In my capacity as managing editor of TALKERS magazine, I'm intensely interested in the current assault on free speech by the FCC, politicians, special interest groups and other crusaders. Today, my curiosity was piqued by the Time magazine poll accompanying the current issue's feature story titled, "Has TV Gone Too Far?"
The poll of 1,010 American adults shows the following results:
- 36% want the government to ban violence
- 41% want the government to ban cursing and sexual language
- 41% want the government to ban sexual content such as nudity
- 49% want the government to regulate basic cable
- 31% want the government to regulate premium cable (HBO, etc.)
- 33% want the government to regulate satellite radio
The kicker is that the text above the poll data reads, "Watching Television: Americans find TV too risqué, according to the results of a Time poll, but that doesn't mean they, personally, are offended. And they don't want anyone else choosing what they shouldn't watch." (My italics.)
None of the data above rises over 50%, so how can the one justify writing, Americans find TV too risqué?
Pols and Polls
My quarrel with Time's use of the above language may seem like nitpicking but some people take these polls very seriously — especially politicians — and they hear what they want and disregard what they don't like (such as the numbers). President Bush insists that he follows his heart, does what's right and doesn't govern by the polls. It's not true. All politicians care very much about polls because they believe they reflect their constituents' opinions and therefore their chances of getting re-elected or passing the baton to their successor.
The zeitgeist in Washington is such that Congress is very willing to make life miserable for broadcasters. They are working hard at it right now. They are crafting a bill that would fine radio and TV stations, and the individuals on the air, hundreds of thousands of dollars each time they utter an "indecency." The text of the Time story, even though the survey shows a minority of Americans actually have a problem with television and radio, will cause politicians to point to the magazine and say, "See, Americans find TV too risqué!" In other words, they will argue that most Americans want this legislation whether it's constitutional or not.
And so we get to democracy.

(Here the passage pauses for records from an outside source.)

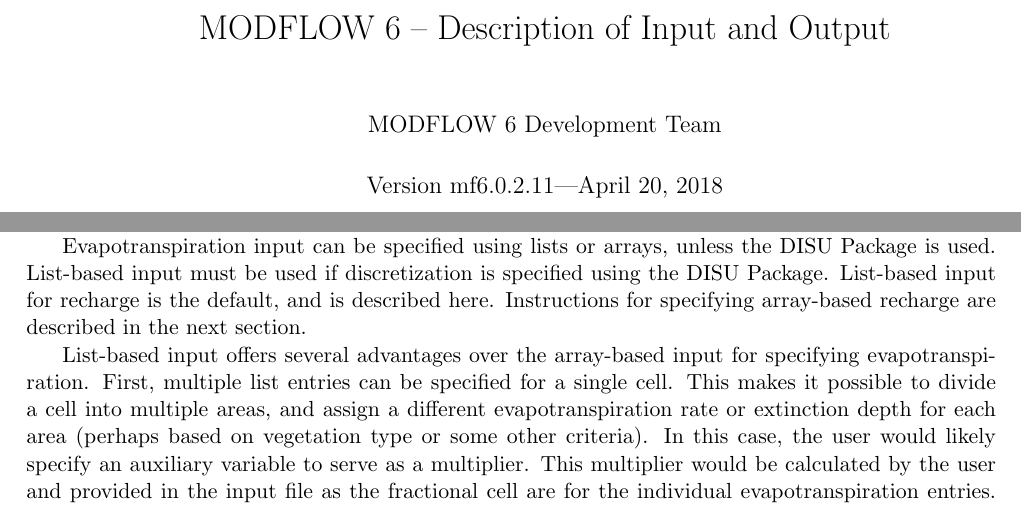
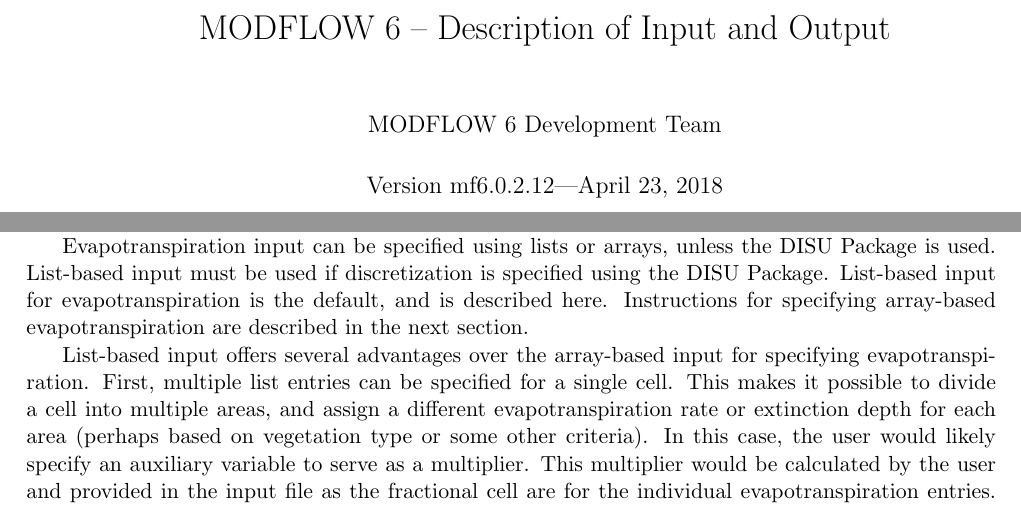
Before and after one commit to MODFLOW-USGS/modflow6, a LaTeX book (doc/mf6io/mf6io.nightlybuild.tex, which reads doc/mf6io/gwf/evt.tex, doc/version.tex): two parts of pages 1 and 86 of 200, joined at a grey line, cut so that both start at the same text. Compiled offline with pdfLaTeX.

Commit message:
Small correction to evapotranspiration input instructions.

```diff
--- a/doc/mf6io/gwf/evt.tex
+++ b/doc/mf6io/gwf/evt.tex
@@ -1,6 +1,6 @@
 Input to the Evapotranspiration (EVT) Package is read from the file that has type ``EVT6'' in the Name File. Any number of EVT Packages can be specified for a single groundwater flow model. All single-valued variables are free format.
 
-Evapotranspiration input can be specified using lists or arrays, unless the DISU Package is used.  List-based input must be used if discretization is specified using the DISU Package.  List-based input for recharge is the default, and is described here.  Instructions for specifying array-based recharge are described in the next section.
+Evapotranspiration input can be specified using lists or arrays, unless the DISU Package is used.  List-based input must be used if discretization is specified using the DISU Package.  List-based input for evapotranspiration is the default, and is described here.  Instructions for specifying array-based evapotranspiration are described in the next section.
 
 List-based input offers several advantages over the array-based input for specifying evapotranspiration.  First, multiple list entries can be specified for a single cell.  This makes it possible to divide a cell into multiple areas, and assign a different evapotranspiration rate or extinction depth for each area (perhaps based on vegetation type or some other criteria).  In this case, the user would likely specify an auxiliary variable to serve as a multiplier.  This multiplier would be calculated by the user and provided in the input file as the fractional cell are for the individual evapotranspiration entries.  Another advantage to using list-based input for specifying evapotranspiration is that boundnames can be specified.  Boundnames work with the Observations capability and can be used to sum evapotranspiration rates for entries with the same boundname.  A disadvantage of the list-based input is that one cannot easily assign evapotranspiration to the entire model without specifying a list of model cells.  For this reason \mf also supports array-based input for evapotranspiration.
 
--- a/doc/version.tex
+++ b/doc/version.tex
@@ -1,3 +1,3 @@
-\newcommand{\modflowversion}{mf6.0.2.11}
-\newcommand{\modflowdate}{April 20, 2018}
+\newcommand{\modflowversion}{mf6.0.2.12}
+\newcommand{\modflowdate}{April 23, 2018}
 \newcommand{\currentmodflowversion}{Version \modflowversion---\modflowdate}
```
Also changed, not shown: README.md, 2 other files.
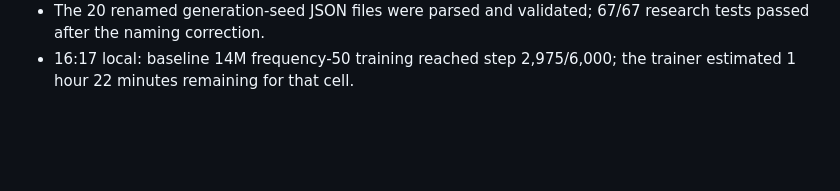
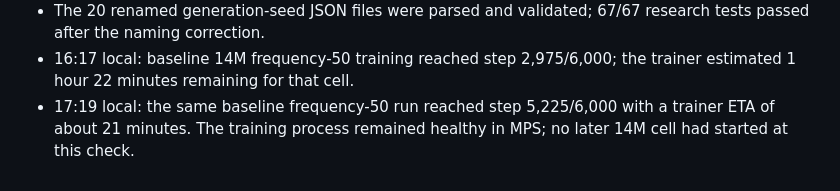
Before and after one commit to Aaravkhanal/canary-memorization-study, a Markdown page: experiment_timeline.md, the part around the change. GitHub-like rendering; blank space fills up the shorter version.

Commit message:
Record live frequency 50 training progress

```diff
--- a/experiment_timeline.md
+++ b/experiment_timeline.md
@@ -35,3 +35,5 @@
   naming correction.
 - 16:17 local: baseline 14M frequency-50 training reached step 2,975/6,000; the trainer estimated 1 hour 22
   minutes remaining for that cell.
+- 17:19 local: the same baseline frequency-50 run reached step 5,225/6,000 with a trainer ETA of about 21 minutes.
+  The training process remained healthy in MPS; no later 14M cell had started at this check.
```
Also changed, not shown: test_results_summary.md (+1 -1 lines).
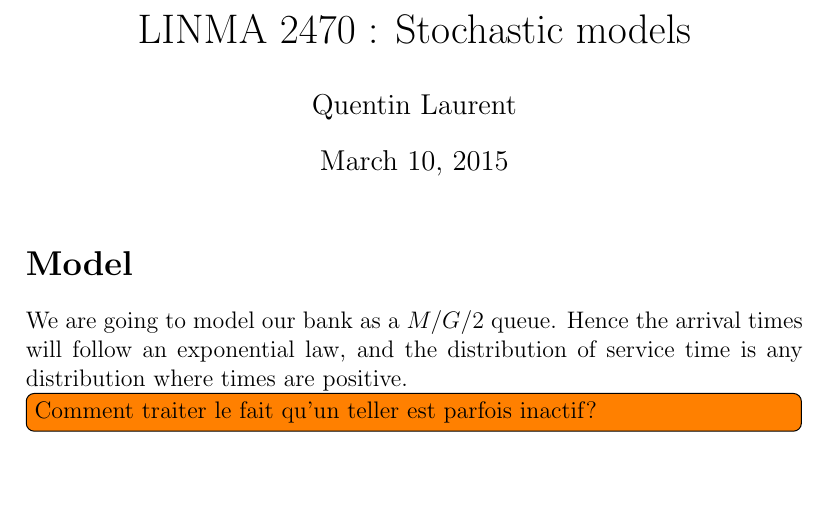
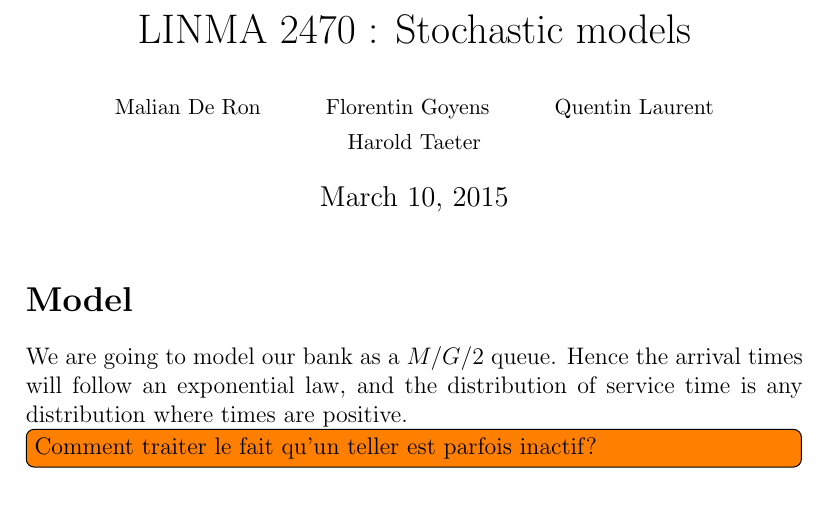
Before and after one commit to Malian/ModStoch-Banque, a LaTeX document (report/main.tex): part of page 1 of 3, cut so that both start at the same text. Compiled offline with pdfLaTeX.

Commit message:
Change authors.

```diff
--- a/report/main.tex
+++ b/report/main.tex
@@ -18,4 +18,10 @@
 
 \usepackage{todonotes}
 \title{LINMA 2470 : Stochastic models}
-\author{Quentin Laurent}
+\author{
+  \small
+  Malian De Ron
+  \and
+   \small
+  Florentin Goyens
+  \and
```
Also changed, not shown: slides/main.tex (+2 -2 lines), report/main.tex (6 more changed lines), 2 other files.
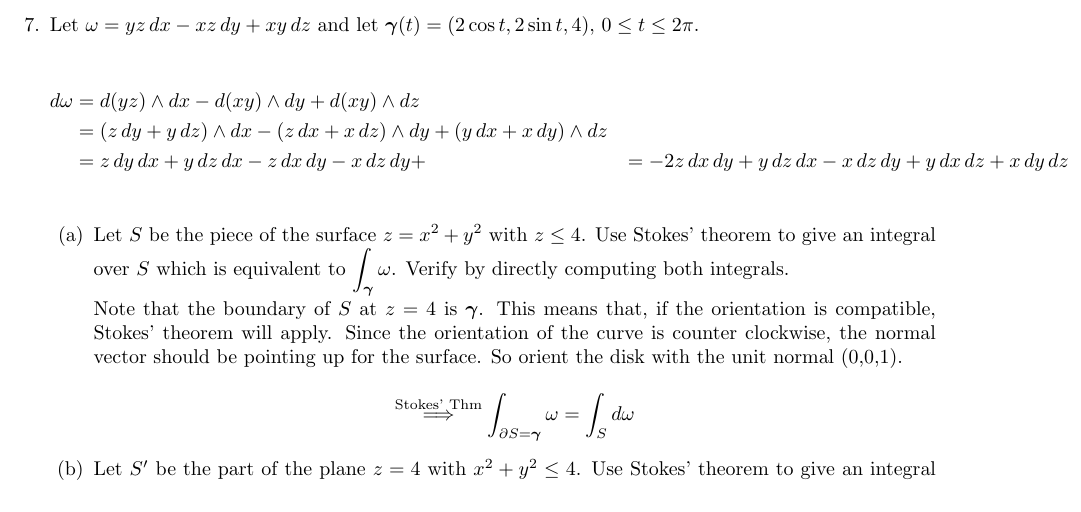
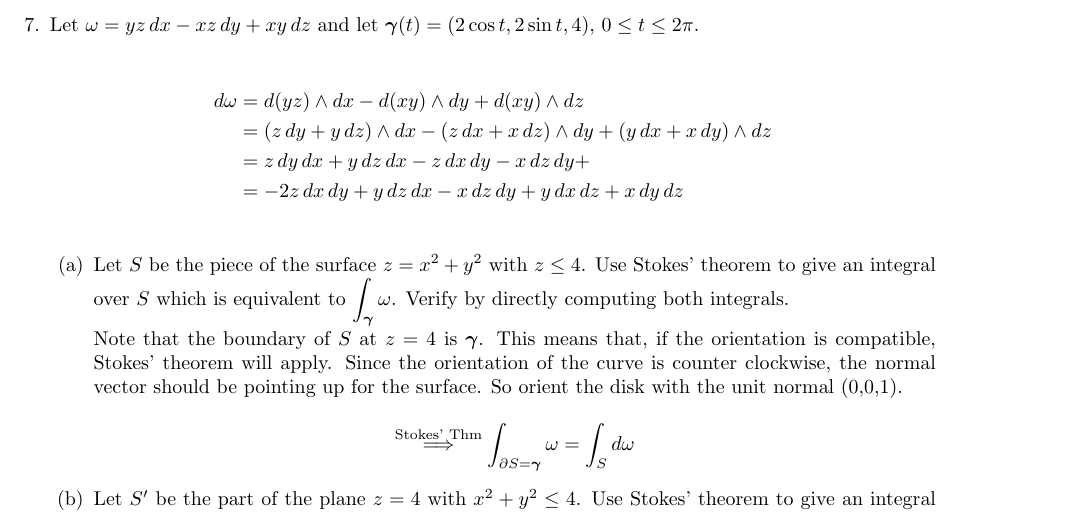
Before and after one commit to poonkeegan/school, a LaTeX document (matb42/a10.tex): part of page 10 of 13, cut so that both start at the same text. Compiled offline with pdfLaTeX.

Commit message:
Wed Mar 28 17:16:03 EDT 2018

```diff
--- a/matb42/a10.tex
+++ b/matb42/a10.tex
@@ -255,7 +255,7 @@ Apr 3rd 2018}
             d\omega &= d(yz) \wedge dx - d(xy) \wedge dy + d(xy) \wedge dz \\
             &= (z \,dy + y\, dz)\wedge dx - (z \, dx + x \, dz) \wedge dy +
             (y \, dx + x \, dy) \wedge dz \\
-            &= z \,dy \, dx + y\, dz \, dx - z \, dx \, dy - x \, dz \, dy +
+            &= z \,dy \, dx + y\, dz \, dx - z \, dx \, dy - x \, dz \, dy + \\
             &= -2z \,dx \, dy + y\, dz \, dx - x \, dz \, dy +
             y \, dx \, dz + x \, dy \, dz \\
         \end{align*}
```
Also changed, not shown: matb42/a10.pdf.
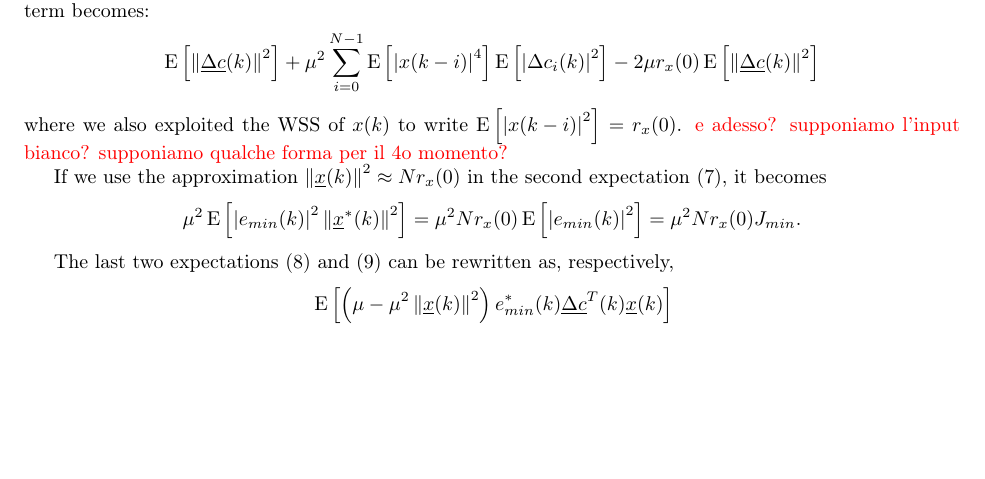
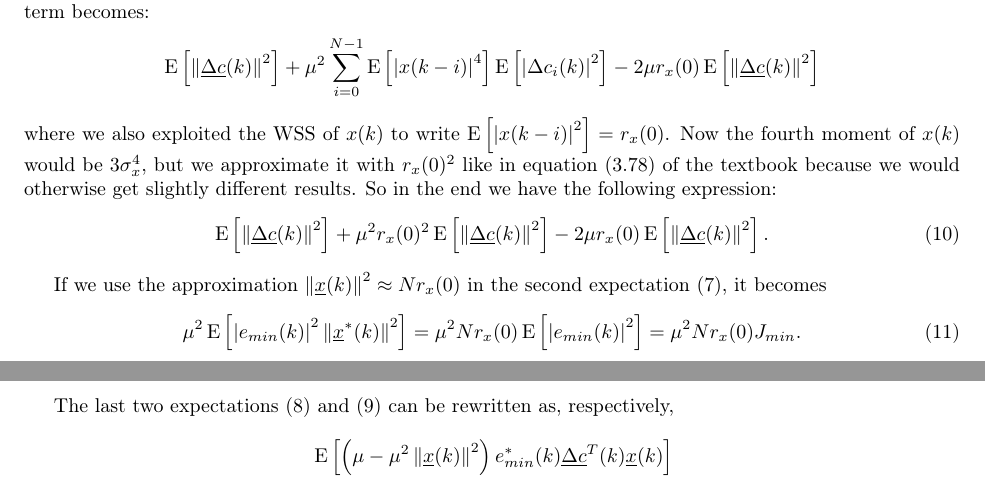
Before and after one commit to polzan/hw2, a LaTeX problem sheet (hw2.tex): part of page 2 of 3 before the commit and two parts of pages 2 and 3 of 3 after it, the two joined at a grey line, cut so that both start at the same text, the shorter picture padded with empty space. Compiled offline with pdfLaTeX.

Commit message:
Part 2.2

```diff
--- a/hw2.tex
+++ b/hw2.tex
@@ -163,15 +163,25 @@ expectations so the first term becomes:
 r_x(0)\E{\norm{\vec{\Delta c}(k)}^2}
 \]
 where we also exploited the WSS of $x(k)$ to write $\E{\abs{x(k-i)}^2}
-= r_x(0)$. {\color{red} e adesso? supponiamo l'input bianco? supponiamo qualche forma per il 4o momento?}
+= r_x(0)$. Now the fourth moment of $x(k)$ would be $3\sigma^4_x$, but
+we approximate it with $r_x(0)^2$ like in equation (3.78) of the
+textbook because we would otherwise get slightly different results.
+So in the end we have the following expression:
+\begin{equation}
+\E{\norm{\vec{\Delta c}(k)}^2} +
+\mu^2r_x(0)^2\E{\norm{\vec{\Delta c}(k)}^2} - 2\mu
+r_x(0)\E{\norm{\vec{\Delta c}(k)}^2} .
+\label{eq:c_final_1}
+\end{equation}
 
 If we use the approximation $\norm{\vec{x}(k)}^2 \approx Nr_x(0)$ in
 the second expectation (\ref{eq:exp_2}), it becomes
-\[
+\begin{equation}
 \mu^2 \E{\abs{e_{min}(k)}^2 \norm{\vec{x}^*(k)}^2}
 = \mu^2Nr_x(0)\E{\abs{e_{min}(k)}^2}
 = \mu^2Nr_x(0)J_{min} .
-\]
+\label{eq:c_final_2}
+\end{equation}
 
 The last two expectations (\ref{eq:exp_3}) and (\ref{eq:exp_4}) can be
 rewritten as, respectively,
```
Also changed, not shown: hw2.tex (19 more changed lines).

Republic or democracy does it matter?
It's often pointed out that America is a republic, not a democracy. This is usually noted when someone, who believes he may not have the majority of the public on his side, is trying to promote his agenda. This fact is conveniently ignored when he does have popular support.
A democracy is often defined as a system of government whereby the power is retained and directly exercised by the people, i.e., majority rule. Whereas a republic is usually described as a system whereby the power is delegated to representatives to protect their rights according to a set of rules such as a constitution.
Whether America is called republic or a democracy is increasingly irrelevant. Those who watch politics know that lawmakers follow polls and make their decisions based on their perception of what the majority of their constituents believe regardless of whether or not those decisions result in unconstitutional laws. Hence we have a democratic system that is subject to the changing mood of the masses. And that mood does not necessarily come from a strict majority of the public but sometimes from those who shout loudest.
Look at our history. Some states have the death penalty, then they don't and then they do again. The nation doesn't have legal abortion, and then it does. Marijuana possession is legal, and then it's a felony, then a misdemeanor and then a felony again (depending on the ever-changing circumstances).
Broadcasters can expect to ride the same roller coaster of public sea change unless they take the indecency issue to court and prepare to spend a lot of money defending their First Amendment right to produce the content they deem is best for their business. Even if they win at the Supreme Court, nothing is forever. After all, the Supreme Court once declared slavery perfectly legal. But, at least the change in the Supreme Court's tide takes a lot longer than that of Congress.
March 25, 2005